• Finnish Presidential Elections

  • By Ruurik Holm | 02 Feb 12
  • Mr. Sauli Niinistö, of the centre-right National Coalition Party, and Mr. Pekka Haavisto of the Greens, qualified for the second round in the Finnish presidential elections.

    The first-round polling, which took place on 22 January, yielded 37.0 % for Mr. Niinistö and 18.8 % for Mr. Haavisto. The third place with 17.5 % went to the EU-critical candidate Mr. Paavo Väyrynen of the Centre Party. The second and decisive round between Pekka Haavisto and Sauli Niinistö will take place on 5 February.

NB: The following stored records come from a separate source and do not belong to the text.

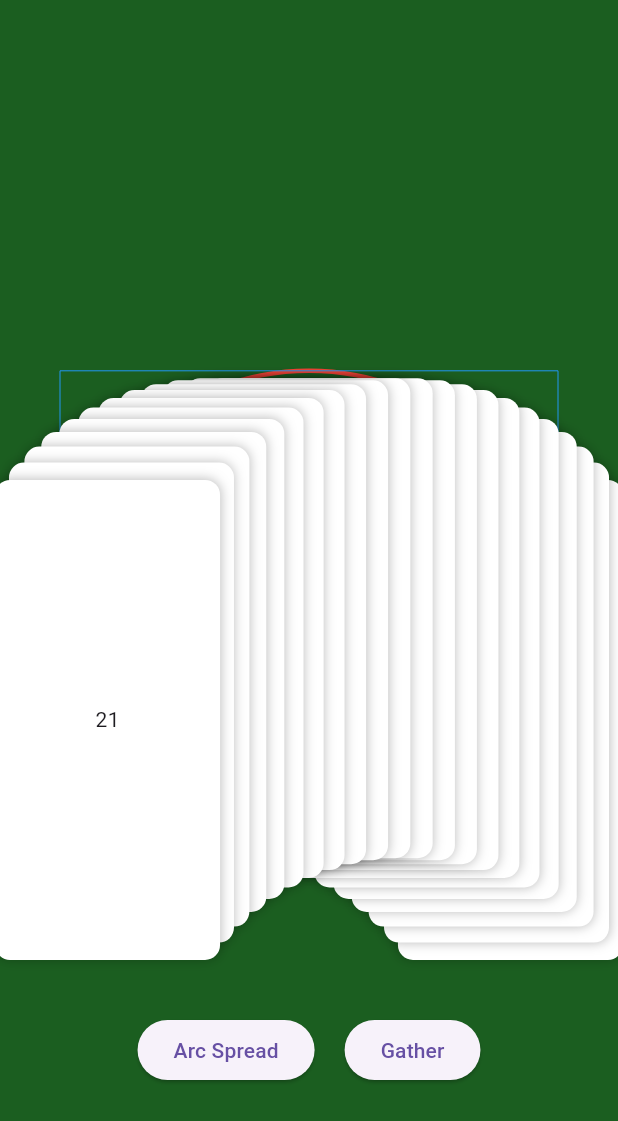
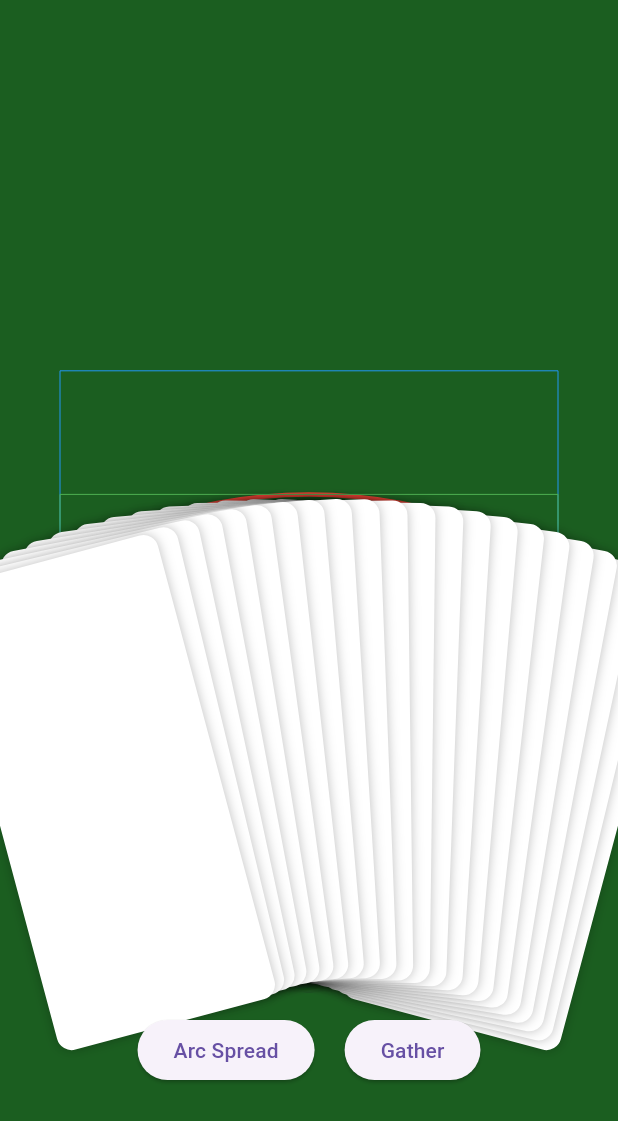
Before and after one commit to FenriRabbit/soulcreator-app, a Flutter app: the screen it shows after launch, after a tap on "Arc Spread", on a phone screen of 412 x 824 dp. Shown: the top 1121 px of the screen. Run offline on Flutter 3.47's test engine with Material 3 defaults, Android fonts, the phone set to English and light mode, and no system bars.

Commit message:
修正攤牌扇形動畫、增加卡牌選擇互動效果

```diff
--- a/lib/main.dart
+++ b/lib/main.dart
@@ -23,12 +23,13 @@ class MyApp extends StatelessWidget {
 /// =========================
 class EllipseTrack {
   final Rect rect;
+  final double flattenFactor;
 
-  EllipseTrack(this.rect);
+  EllipseTrack(this.rect, {this.flattenFactor = 1.0});
 
   double get a => rect.width / 2;
 
-  double get b => rect.height / 2;
+  double get b => (rect.height / 2) * flattenFactor;
 
   Offset get center => rect.center;
 
@@ -36,11 +37,6 @@ class EllipseTrack {
     final x = center.dx + a * cos(t);
     final y = center.dy - b * sin(t);
     return Offset(x, y);
-  }
-
-  /// 切線角度（讓卡片貼弧）
-  double tangent(double t) {
-    return atan2(b * cos(t), -a * sin(t));
   }
 }
 
@@ -62,7 +58,12 @@ class CardModel {
   double targetY;
   double targetR;
 
-  CardModel({required this.id, this.x = 0, this.y = 0, this.rotation = 0})
+  double angle;
+
+  bool isChoose;
+  bool isSelected;
+
+  CardModel({required this.id, this.x = 0, this.y = 0, this.rotation = 0, this.angle = 0, this.isChoose = false, this.isSelected = false})
     : startX = 0,
       startY = 0,
       startR = 0,
@@ -76,8 +77,9 @@ class CardModel {
 /// =========================
 class EllipseGuidePainter extends CustomPainter {
   final Rect rect;
+  final double flattenFactor;
 
-  EllipseGuidePainter({required this.rect});
+  EllipseGuidePainter({required this.rect, this.flattenFactor = 1.0});
 
   @override
   void paint(Canvas canvas, Size size) {
@@ -86,21 +88,29 @@ class EllipseGuidePainter extends CustomPainter {
       ..style = PaintingStyle.stroke
       ..strokeWidth = 3;
 
-    /// 上半橢圓
-    canvas.drawArc(
-      rect,
-      pi, // 左
-      pi, // 畫到右（上半）
-      false,
-      paint,
+    /// 🎯 壓縮後的橢圓 rect（關鍵）
+    final flattenedRect = Rect.fromCenter(
+      center: rect.center,
+      width: rect.width,
+      height: rect.height * flattenFactor,
     );
 
-    /// Debug：畫矩形（藍框）
+    /// 上半橢圓
+    canvas.drawArc(flattenedRect, pi, pi, false, paint);
+
+    /// Debug：原始矩形（藍）
     final debugPaint = Paint()
       ..color = Colors.blue
       ..style = PaintingStyle.stroke;
 
     canvas.drawRect(rect, debugPaint);
+
+    /// Debug：壓縮後矩形（綠）
+    final debugFlattenPaint = Paint()
+      ..color = Colors.green
+      ..style = PaintingStyle.stroke;
+
+    canvas.drawRect(flattenedRect, debugFlattenPaint);
   }
 
   @override
@@ -125,6 +135,7 @@ class _ArcSpreadDemoState extends State<ArcSpreadDemo>
   final double cardHeight = 320;
 
   Rect? ellipseRect;
+  final flattenFactor = 0.5;
 
   @override
   void initState() {
@@ -188,7 +199,7 @@ class _ArcSpreadDemoState extends State<ArcSpreadDemo>
 
       ellipseRect = rect;
 
-      final track = EllipseTrack(rect);
+      final track = EllipseTrack(rect, flattenFactor: flattenFactor);
 
       final startAngle = pi * 0.2;
       final endAngle = pi * 0.8;
@@ -196,17 +207,16 @@ class _ArcSpreadDemoState extends State<ArcSpreadDemo>
       for (int i = 0; i < cards.length; i++) {
         double t = i / (cards.length - 1);
         double angle = lerpDouble(startAngle, endAngle, t)!;
+        cards[i].angle = angle; // 儲存卡片當前角度
 
+        // 位置(XY軸)
         final point = track.point(angle);
+        cards[i].targetX = point.dx - (cardWidth / 2);
+        cards[i].targetY = point.dy - (cardHeight / 2) + (rect.height / 2);
 
-        cards[i].targetX = point.dx - (cardWidth / 2);
-        cards[i].targetY = point.dy - (cardHeight / 2) + (rect.height/2);
-
-        final dx = track.center.dx - point.dx;
-        final dy = track.center.dy - point.dy;
-
-        // TODO: 這行要動態調整每張卡片的角度
-        cards[i].targetR = 0;
+        // 角度(R)
+        double maxAngle = 15 * pi / 180;
+        cards[i].targetR = lerpDouble(maxAngle, -maxAngle, t)!;
       }
     });
   }
@@ -239,24 +249,38 @@ class _ArcSpreadDemoState extends State<ArcSpreadDemo>
   Widget build(BuildContext context) {
     return Scaffold(
       backgroundColor: Colors.green[900],
-      body: Stack(
+      body: GestureDetector(
+        onPanUpdate: (details) {
+          _handleTouch(details.localPosition);
+        },
+        child: Stack(
           children: [
             /// 🎯 橢圓基準線
             if (ellipseRect != null)
               CustomPaint(
                 size: Size.infinite,
-              painter: EllipseGuidePainter(rect: ellipseRect!),
+                painter: EllipseGuidePainter(
+                  rect: ellipseRect!,
+                  flattenFactor: flattenFactor,
+                ),
               ),
 
             /// 🎴 卡片
             ...cards.map((card) {
+              final offset = _getLiftOffset(card); // Choose時的偏移
+
               return Positioned(
-              left: card.x,
-              top: card.y,
+                left: card.x + offset.dx,
+                top: card.y + offset.dy,
                 child: Transform(
                   alignment: Alignment.center,
                   transform: Matrix4.identity()..rotateZ(card.rotation),
-                child: Container(
+                  child: Stack(
+                    clipBehavior: Clip.none, // ⭐ 讓文字可以超出卡片
+                    alignment: Alignment.center,
+                    children: [
+                      /// 🎴 卡片（底層）
+                      Container(
                         width: cardWidth,
                         height: cardHeight,
                         decoration: BoxDecoration(
@@ -266,8 +290,19 @@ class _ArcSpreadDemoState extends State<ArcSpreadDemo>
                             BoxShadow(blurRadius: 6, color: Colors.black26),
                           ],
                         ),
-                  alignment: Alignment.center,
-                  child: Text("${card.id}"),
+                      ),
+
+                      /// 🏷️ 文字（上層，往上浮）
+                      if (card.isChoose)
+                      Positioned(
+                        top: -50, // ⭐ 關鍵：往上偏移
+                        child: AnimatedOpacity(
+                          duration: Duration(milliseconds: 150),
+                          opacity: card.isChoose ? 1 : 0,
+                          child: _cardLabelWidget(card),
+                        ),
+                      ),
+                    ],
                   ),
                 ),
               );
@@ -292,7 +327,68 @@ class _ArcSpreadDemoState extends State<ArcSpreadDemo>
             ),
           ],
         ),
+      ),
     );
+  }
+
+  Widget _cardLabelWidget(CardModel card) {
+    return Container(
+      padding: const EdgeInsets.symmetric(
+        horizontal: 10,
+        vertical: 5,
+      ),
+      decoration: BoxDecoration(
+        color: Colors.black.withOpacity(0.75),
+        borderRadius: BorderRadius.circular(8),
+        boxShadow: const [
+          BoxShadow(
+            color: Colors.black54,
+            blurRadius: 6,
+            offset: Offset(0, 2),
+          ),
+        ],
+      ),
+      child: Text(
+        "Card ${card.id}",
+        style: const TextStyle(
+          color: Colors.white,
+          fontSize: 13,
+          fontWeight: FontWeight.w600,
+          letterSpacing: 0.5,
+        ),
+      ),
+    );
+  }
+
+  void _handleTouch(Offset touchPos) {
+    CardModel? hitCard;
+
+    // 從最上層往下找
+    for (var card in cards.reversed) {
+      final rect = Rect.fromLTWH(card.x, card.y, cardWidth, cardHeight);
+
+      if (rect.contains(touchPos)) {
+        hitCard = card;
+        break;
+      }
+    }
+
+    for (var card in cards) {
+      card.isChoose = (card == hitCard);
+    }
+
+    setState(() {});
+  }
+
+  Offset _getLiftOffset(CardModel card) {
+    if (!card.isChoose) return Offset.zero;
+
+    const lift = 20.0;
+
+    final dx = cos(card.angle);
+    final dy = -sin(card.angle);
+
+    return Offset(dx * lift, dy * lift);
   }
 
   @override
```
Lines whose indentation alone changed are shown as unchanged.
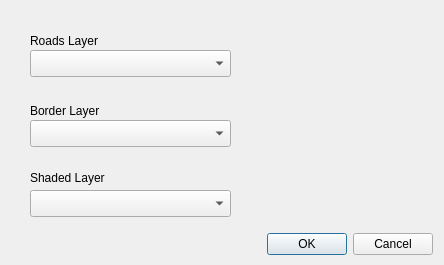
Old version of the form walkability_calc_dialog_base.ui in the repository guym0r/walkability_calc_qgis.
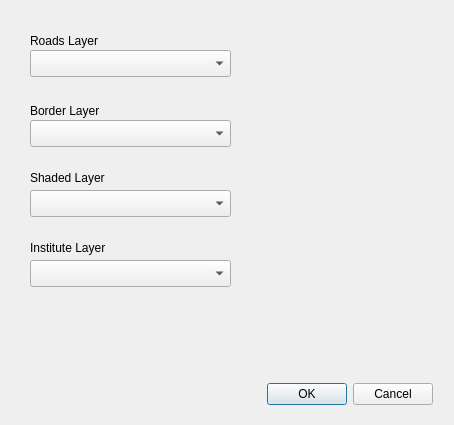
New version of the form. Custom widgets are drawn as their Qt base class.

The edit to the form file:
```diff
--- a/walkability_calc_dialog_base.ui
+++ b/walkability_calc_dialog_base.ui
@@ -6,8 +6,8 @@
    <rect>
     <x>0</x>
     <y>0</y>
-    <width>444</width>
-    <height>265</height>
+    <width>454</width>
+    <height>425</height>
    </rect>
   </property>
   <property name="windowTitle">
@@ -40,7 +40,7 @@
    <property name="geometry">
     <rect>
      <x>240</x>
-     <y>230</y>
+     <y>380</y>
      <width>193</width>
      <height>28</height>
     </rect>
@@ -95,6 +95,29 @@
     </rect>
    </property>
   </widget>
+  <widget class="QgsMapLayerComboBox" name="comboBoxInstituteLayer">
+   <property name="geometry">
+    <rect>
+     <x>30</x>
+     <y>260</y>
+     <width>201</width>
+     <height>27</height>
+    </rect>
+   </property>
+  </widget>
+  <widget class="QLabel" name="label_4">
+   <property name="geometry">
+    <rect>
+     <x>30</x>
+     <y>240</y>
+     <width>201</width>
+     <height>16</height>
+    </rect>
+   </property>
+   <property name="text">
+    <string>Institute Layer</string>
+   </property>
+  </widget>
  </widget>
  <customwidgets>
   <customwidget>
```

    The Left Alliance candidate was the party chairperson Mr. Paavo Arhinmäki, who got 5.5 % of the votes. Many Left Alliance voters backed up Pekka Haavisto in order to increase Haavisto’s chances for entering the second round.

    The president of Finland has been a Social Democrat for the past 30 years, but now the Social Democratic candidate, Mr. Paavo Lipponen, took only 6.7 % of the votes, while his party still gathered 19.1 % in the 2011 general elections. The former prime minister has been widely considered as moving the Social Democratic Party towards neo-liberalism during his reign in the 90s. Some commentators have also held that Mr. Lipponen’s age of 70 years became clearly manifest in his television appearances.

    The leader of the True Finns, Mr. Timo Soini, got 9.5 %, which is significantly less than the 19 % support his party got in the 2011 general elections. Probably Mr. Soini did not genuinely even want to become the president but preferred to remain as the leader of his party.

    Pekka Haavisto’s success is the most interesting feature of these elections. With his gentlemanlike behaviour and tranquillity, Haavisto is able to attract voters widely across the party political boundaries, even from the True Finns, although he is living in a relationship with an Ecuadorian man, promotes pro-EU policy and is in favour of strong internationalism.

    Since the foreign policy privileges and legislation power of the president have gradually been reduced, symbolic issues and personal characteristics may decide the final outcome, but it will be interesting to see whether there will be big political issues such as climate policy that could play a key role in distinguishing between the two candidates.